I just got back from a short vacation to Washington DC and then to Virginia. It gave me a chance to rest up and I got to see for the first time a lot of historical places in our country. I got to sit in the Supreme Court gallery although the court was not in session. I saw the Capital, the White House, and most of the monuments. The tour of Mt. Vernon was especially interesting. Arlington Cemetery put in perspective just how many people have given their lives for the freedoms we have.
I read a headline in the LA Times today on a story titled; THE TOUGHER WORKPLACE. The quote below it was by a lady named Lisa Weber who is an employee at National Envelope Company. She said, "It's not something I would wish on anybody.
One of the great advantages of buying well located investment property is that in most areas it is fairly easy to find a competent professional management company to run your investment property. The usual fee for that is between 5-7% of the monthly gross of the property. For that fee you will literally be able to have the company handle all aspects of running your property and just send you a check and report every month. It doesn’t get much easier than that and the great news is you still retain 100% ownership of your property and you will be making all the major decisio
Investment real estate offers several different returns to a purchaser. As far as the IRS is concerned as long as you aren’t living in a property as your personal residence you can call it an investment property. The following is a list of those returns;

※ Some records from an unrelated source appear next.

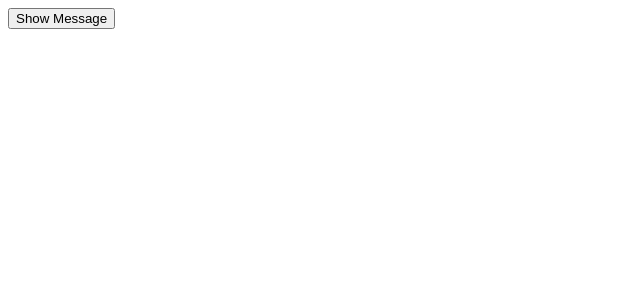
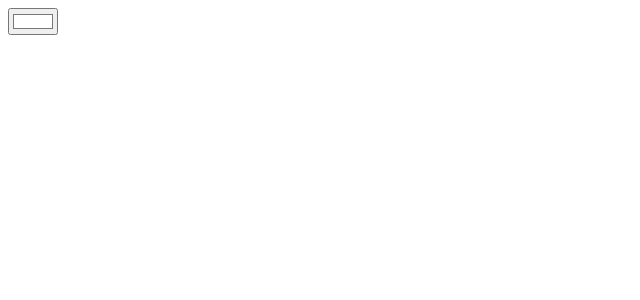
Before and after one commit to Nat-bit-ai/New-react-demo, a React (Vite) app: page / in a window 1280 px wide. Shown: the top 300 px of the page, without its empty margins (0-640 px from the left). Built offline with nearby package versions, Linux system fonts and the light colour scheme.

Commit message:
color picker project

```diff
--- a/src/App.jsx
+++ b/src/App.jsx
@@ -1,9 +1,9 @@
-import ToggleApp from "./toggle.jsx";
+import ColorPicker from "./color.jsx";
 
 function App() {
   return (
     <div>
-      <ToggleApp />
+      <ColorPicker />
     </div>
   );
 }
--- /dev/null
+++ b/src/color.jsx
@@ -0,0 +1,21 @@
+import React, { useState } from "react";
+
+function ColorPicker() {
+  const [color, setColor] = useState('#ffffff');
+
+  return (
+    <div
+      id="color-picker-container"
+      style={{ backgroundColor: color }}
+    >
+      <input
+        id="color-input"
+        type="color"
+        value={color}
+        onChange={(e) => setColor(e.target.value)}
+      />
+    </div>
+  );
+}
+
+export default ColorPicker;
--- a/src/toggle.jsx
+++ /dev/null
@@ -1,18 +0,0 @@
-import { useState } from "react";
-
-const ToggleApp = () => {
-  const [isVisible, setIsVisible] = useState(false);
-
-  const handleToggleVisibility = () => {
-    setIsVisible(!isVisible);
-  }
-
-  return (
-    <div id="toggle-container">
-      <button onClick={handleToggleVisibility} id="toggle-button">{isVisible ? "Hide " : "Show "} Message</button>
-      {isVisible && <p id="message">I love freeCodeCamp!</p>}
-    </div>
-  );
-};
-
-export default ToggleApp;
```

As in any investment, the availability of capital (that is, money) limits the size of your investment. The capital to purchase property traditionally comes from two sources: (1) the investor and (2) the lending market. The first source of capital is the investor. When property is purchased this capital is called the “down payment.” Down payments generally range from 10% to 30%. Therefore, the amount of money available to the investor limits the size of the property he can purchase.